When a professional foundation and basement repair contractor conducts a basement inspection in your home, they’ll be using their experience to help you protect your financial investment as well as your family’s health. Even so, what do these inspections involve?
Starting with The Joints
If your home is suffering from damage or a leak, your joints and walls will be the first structures to let you know something’s gone wrong. Inspectors looking over your home will start with your basement’s joints and walls when first conducting their investigation. This way, you can quickly determine what kind of problem you may be dealing with.
More often than not, your joints and walls will display their stress via cracks. There are several types of cracks that can appear in your home. These include:
- Horizontal cracks – Horizontal cracks let you know your home is suffering from the effects of hydrostatic pressure. As this pressure from saturated soil builds up around your home, it will cause your supporting materials to rapidly change temperature. As such, those materials will expand and contract until the stress causes them to fracture.
- Vertical cracks – Vertical cracks, comparatively, let you know the team that originally built your home likely used inappropriate materials, like green wood, for your supports.
- Diagonal cracks – Diagonal cracks form for the same reasons horizontal cracks do. However, they also indicate that one side of your home is suffering from more hydrostatic pressure or settlement than the other.
- Stair-step cracks – If you have a foundation or other support structures made out of brick and mortar, your pressure cracks will most likely form along mortar lines in stair-step patterns.
If you’re in the habit of scheduling annual home inspections, you’ll be able to assess the state of these cracks relatively quickly, given your inspector’s experience with your home. However, if a professional can’t find any cracks but still suspects something’s gone wrong, they will need to keep an eye out for other signs of damage in these areas.
All of the following signs indicate that something may have gone wrong with your basement or foundation:
- Decreasing temperatures in your basement or crawl space
- Foggy windows
- Sticking doors
- Warped wooden frames
- Damaged belongings
- Mold clusters
- Unpleasant smells
Checking Your Sump Pump
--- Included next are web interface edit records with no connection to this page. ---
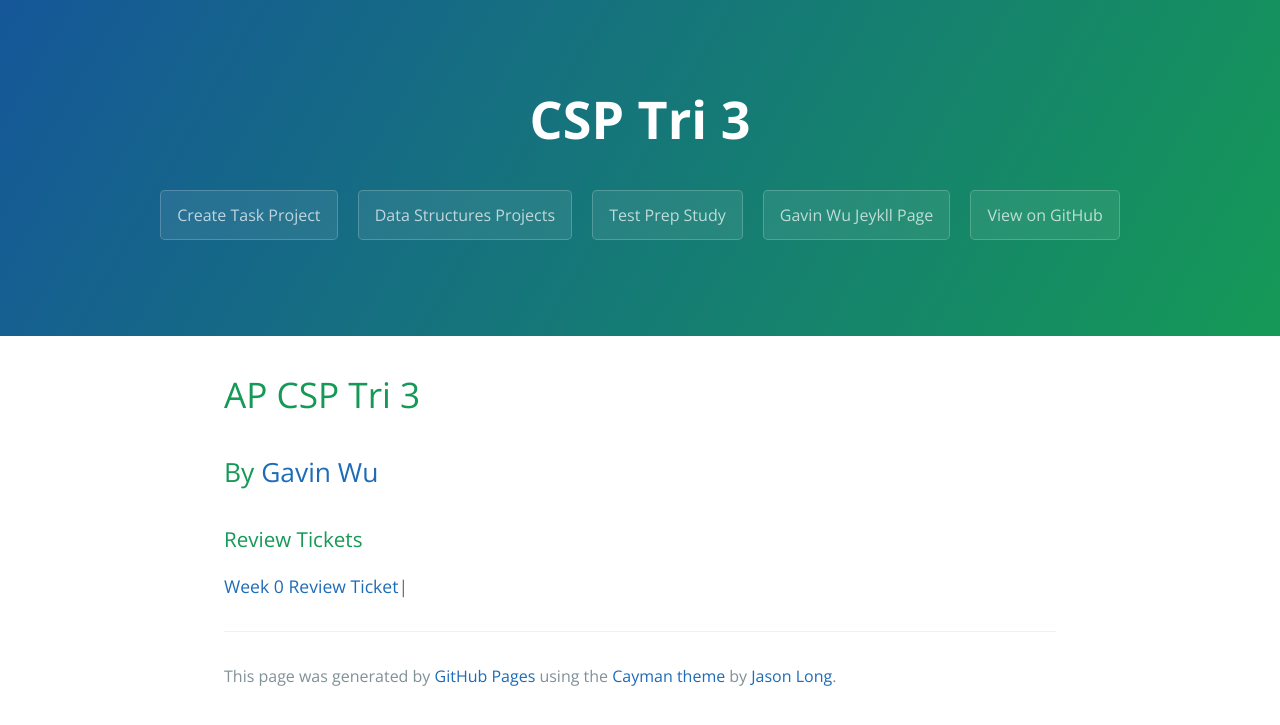
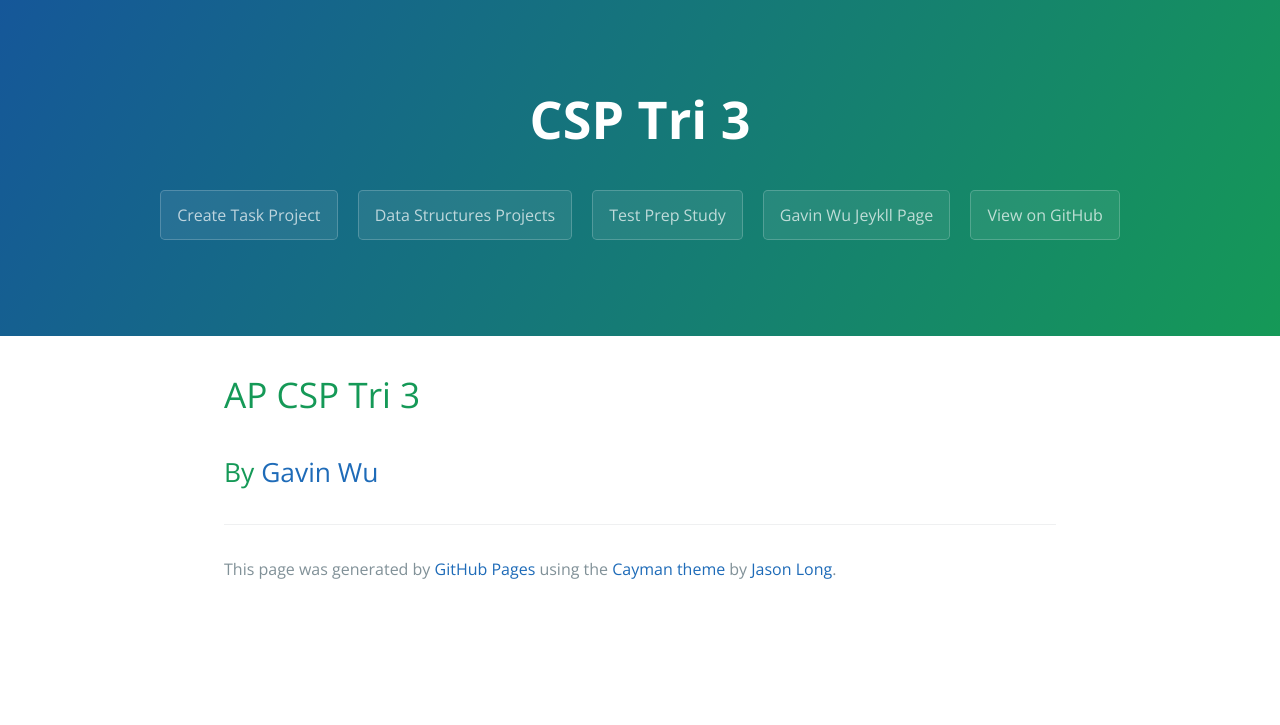
Before and after one commit to GavinYWu/Gavin, a Jekyll site: the page built from index.md, in a window 1280 px wide. Shown: the top 725 px of the page. Built offline with Jekyll 4.4.1, drawn with Linux system fonts in a browser that asks for light colours.

Commit message:
Update index.md

```diff
--- a/index.md
+++ b/index.md
@@ -7,5 +7,3 @@ filename: index
 # AP CSP Tri 3
 
 ## By [Gavin Wu](https://github.com/GavinYWu)
-### Review Tickets
-[Week 0 Review Ticket](https://github.com/GavinYWu/Gavin/issues/1)|
```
If your walls, supports and joints don’t show signs of damage, an inspector’s next step will be to look over your sump pump, if you have one. If your pump ends up blocked over time, or if it no longer functions as well as it used to, it may end up pumping water back into your home and adding to existing damage.
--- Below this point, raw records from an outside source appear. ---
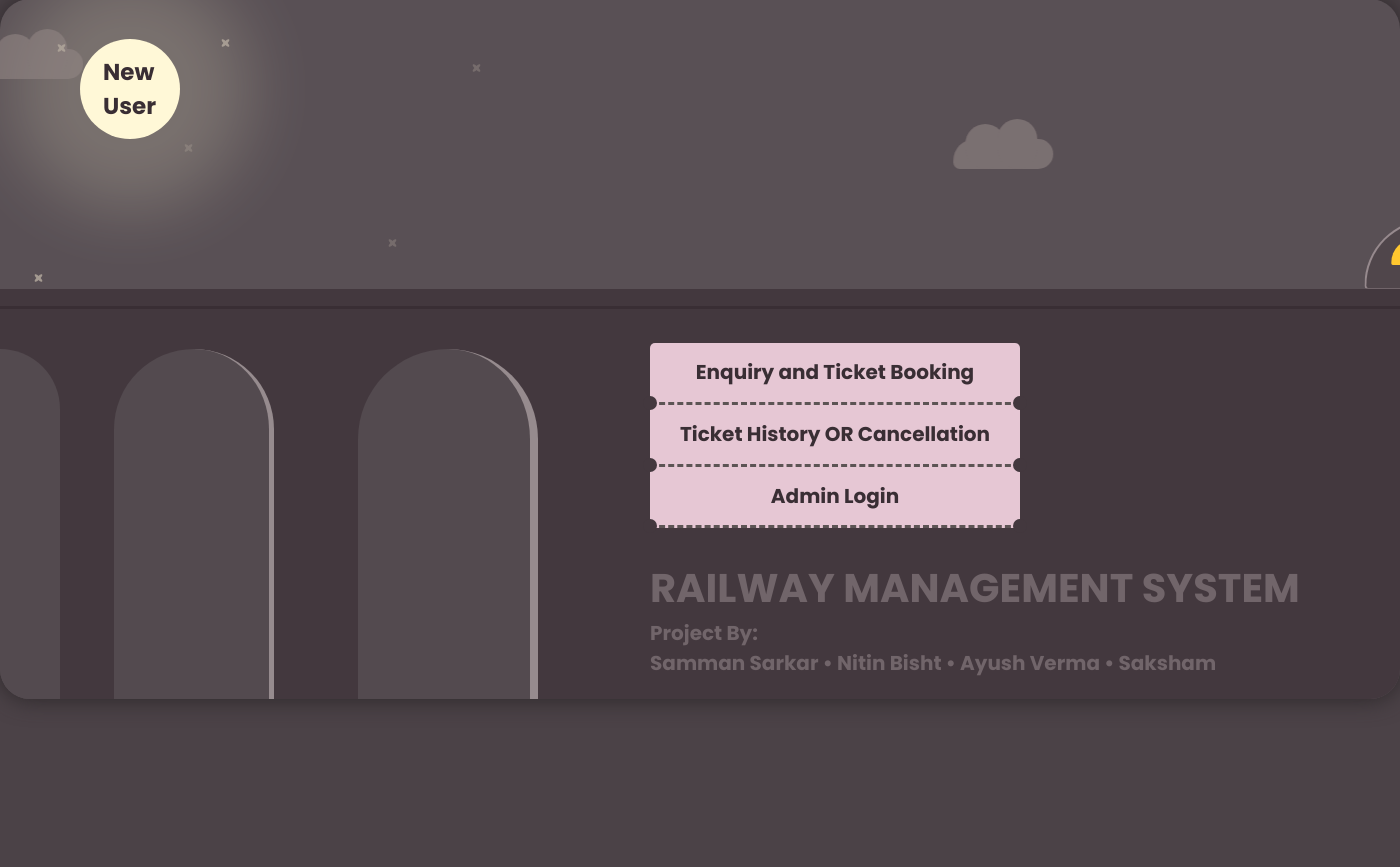
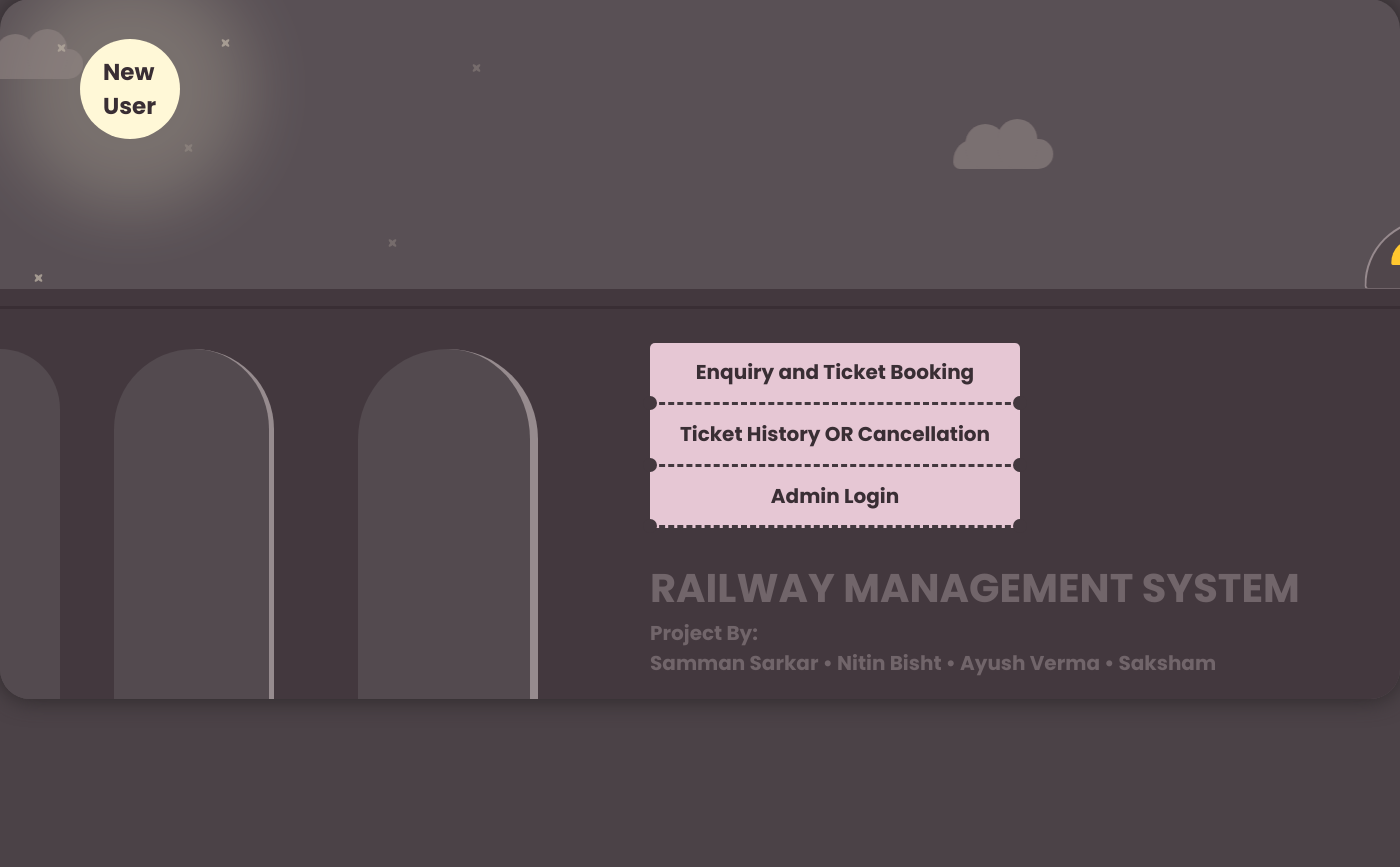
Before and after one commit to SammanSarkar/RailwayProject, a PHP site: page / in a window 1400 px wide. Shown: the part 31-898 px from the top of the page. Run offline with PHP 8.4, Linux system fonts and the light colour scheme.

Commit message:
Update style.css

```diff
--- a/style.css
+++ b/style.css
@@ -415,7 +415,7 @@ body {
 	 border-top-right-radius: 5px;
 	 background: #e6c7d4;
 	 position: relative;
-	 border-bottom: 3px dashed #5c5454;
+	 border-bottom: 3px dashed #43383e;
 }
 .passenger-ticket:hover{
     width: 390px;
```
Assessing Your Plumbing for Damage
For this same reason, an inspector will want to take a closer look at your plumbing. If your plumbing is exposed to too much moisture over the years, your pipes can begin to leak. Those leaks lend to the moisture in the air and can make caring for your home all the more difficult.
It’s easiest to determine how well your plumbing is working by testing the water pressure throughout your home. Plumbers can help you through this process or can conduct a reading for you.
Testing Your Insulation
When waterproofing your home, you will have the option of investing in hydrophobic thermal insulation. This insulation can keep moisture from entering your home during light rainstorms. That said, insulation – specifically soft fiberglass insulation – can also rapidly become a home for mold if it ends up suffering from water damage. An inspector will need to examine your insulation to determine whether it’s still doing its job or if it’s become a mold haven – and subsequently, an indicator of further damage throughout your home.
Looking at Your Foundation and Structural Supports
If you’re seeing signs of damage throughout your home but can’t visually pinpoint where that damage may have originated, then the problem may be with your foundation. This kind of damage can appear in even new homes and will need to be attended to quickly if you want to maintain a healthy quality of life – not to mention your home’s market value.
Inspections do not typically involve significant excavation throughout your home. However, it may not be possible for a professional to understand what’s gone wrong with your home until they’ve begun to address the problem at its source. Be sure to discuss your repair options with your inspector during an inspection so you can better prepare for what repairs may call for.
Updating Your Waterproofing Measures
Finally, during a home inspection, an inspector will need to look over any waterproofing measures you already have in place to ensure they’re working as they should. Unfortunately, not all waterproofing measures are permanent, and they may need maintenance and repair from time to time. Ideally, an inspector can visit your home at least once a year to check in on the measures you have in place and replace them, if necessary. Maintaining a home in Charlotte, NC, doesn’t have to be difficult. For in-home inspections conducted by experienced professionals, you can reach out to the foundation and basement repair contractors in your area. With a free quote in hand after your inspection from experts at Mount Valley Foundation Services, you can choose which repairs and waterproofing measures will best help you protect your investment.